EXERCISE
The reply must reproduce each line below exactly.

-- Opening Marker --

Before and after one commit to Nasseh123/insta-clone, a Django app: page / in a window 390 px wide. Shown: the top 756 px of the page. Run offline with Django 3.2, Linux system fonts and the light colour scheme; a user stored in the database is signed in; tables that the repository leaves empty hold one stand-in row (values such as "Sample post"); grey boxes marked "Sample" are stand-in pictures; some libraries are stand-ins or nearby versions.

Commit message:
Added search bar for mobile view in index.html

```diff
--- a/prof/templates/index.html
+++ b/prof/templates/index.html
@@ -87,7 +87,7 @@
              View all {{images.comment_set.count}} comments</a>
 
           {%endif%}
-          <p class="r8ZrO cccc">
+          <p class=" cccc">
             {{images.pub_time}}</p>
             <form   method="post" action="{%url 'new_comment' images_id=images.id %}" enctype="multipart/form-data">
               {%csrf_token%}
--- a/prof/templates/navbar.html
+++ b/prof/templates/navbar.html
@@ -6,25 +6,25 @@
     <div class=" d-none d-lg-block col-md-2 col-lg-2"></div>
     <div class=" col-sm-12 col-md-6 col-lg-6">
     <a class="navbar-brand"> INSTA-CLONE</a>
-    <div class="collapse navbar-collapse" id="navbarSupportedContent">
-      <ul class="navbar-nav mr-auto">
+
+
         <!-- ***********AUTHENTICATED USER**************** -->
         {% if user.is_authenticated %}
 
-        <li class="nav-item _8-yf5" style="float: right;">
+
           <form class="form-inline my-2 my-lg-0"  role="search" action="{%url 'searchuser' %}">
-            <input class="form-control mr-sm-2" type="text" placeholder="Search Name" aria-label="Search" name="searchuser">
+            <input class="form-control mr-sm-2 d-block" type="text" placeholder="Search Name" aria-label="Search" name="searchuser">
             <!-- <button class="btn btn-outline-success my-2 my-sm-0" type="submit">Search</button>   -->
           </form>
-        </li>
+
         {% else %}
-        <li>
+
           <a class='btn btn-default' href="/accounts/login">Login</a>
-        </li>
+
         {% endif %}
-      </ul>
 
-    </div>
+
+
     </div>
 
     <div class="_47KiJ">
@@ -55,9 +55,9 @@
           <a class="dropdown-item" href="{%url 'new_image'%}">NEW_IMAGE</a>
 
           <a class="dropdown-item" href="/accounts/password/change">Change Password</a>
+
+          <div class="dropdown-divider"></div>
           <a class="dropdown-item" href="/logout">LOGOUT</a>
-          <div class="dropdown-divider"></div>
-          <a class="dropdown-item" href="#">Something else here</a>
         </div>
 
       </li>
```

-- Closing Marker --

COMPLETED TASK
Before and after one commit to Nasseh123/insta-clone, a Django app: page / in a window 390 px wide. Shown: the top 756 px of the page. Run offline with Django 3.2, Linux system fonts and the light colour scheme; a user stored in the database is signed in; tables that the repository leaves empty hold one stand-in row (values such as "Sample post"); grey boxes marked "Sample" are stand-in pictures; some libraries are stand-ins or nearby versions.

Commit message:
Added search bar for mobile view in index.html

```diff
--- a/prof/templates/index.html
+++ b/prof/templates/index.html
@@ -87,7 +87,7 @@
              View all {{images.comment_set.count}} comments</a>
 
           {%endif%}
-          <p class="r8ZrO cccc">
+          <p class=" cccc">
             {{images.pub_time}}</p>
             <form   method="post" action="{%url 'new_comment' images_id=images.id %}" enctype="multipart/form-data">
               {%csrf_token%}
--- a/prof/templates/navbar.html
+++ b/prof/templates/navbar.html
@@ -6,25 +6,25 @@
     <div class=" d-none d-lg-block col-md-2 col-lg-2"></div>
     <div class=" col-sm-12 col-md-6 col-lg-6">
     <a class="navbar-brand"> INSTA-CLONE</a>
-    <div class="collapse navbar-collapse" id="navbarSupportedContent">
-      <ul class="navbar-nav mr-auto">
+
+
         <!-- ***********AUTHENTICATED USER**************** -->
         {% if user.is_authenticated %}
 
-        <li class="nav-item _8-yf5" style="float: right;">
+
           <form class="form-inline my-2 my-lg-0"  role="search" action="{%url 'searchuser' %}">
-            <input class="form-control mr-sm-2" type="text" placeholder="Search Name" aria-label="Search" name="searchuser">
+            <input class="form-control mr-sm-2 d-block" type="text" placeholder="Search Name" aria-label="Search" name="searchuser">
             <!-- <button class="btn btn-outline-success my-2 my-sm-0" type="submit">Search</button>   -->
           </form>
-        </li>
+
         {% else %}
-        <li>
+
           <a class='btn btn-default' href="/accounts/login">Login</a>
-        </li>
+
         {% endif %}
-      </ul>
 
-    </div>
+
+
     </div>
 
     <div class="_47KiJ">
@@ -55,9 +55,9 @@
           <a class="dropdown-item" href="{%url 'new_image'%}">NEW_IMAGE</a>
 
           <a class="dropdown-item" href="/accounts/password/change">Change Password</a>
+
+          <div class="dropdown-divider"></div>
           <a class="dropdown-item" href="/logout">LOGOUT</a>
-          <div class="dropdown-divider"></div>
-          <a class="dropdown-item" href="#">Something else here</a>
         </div>
 
       </li>
```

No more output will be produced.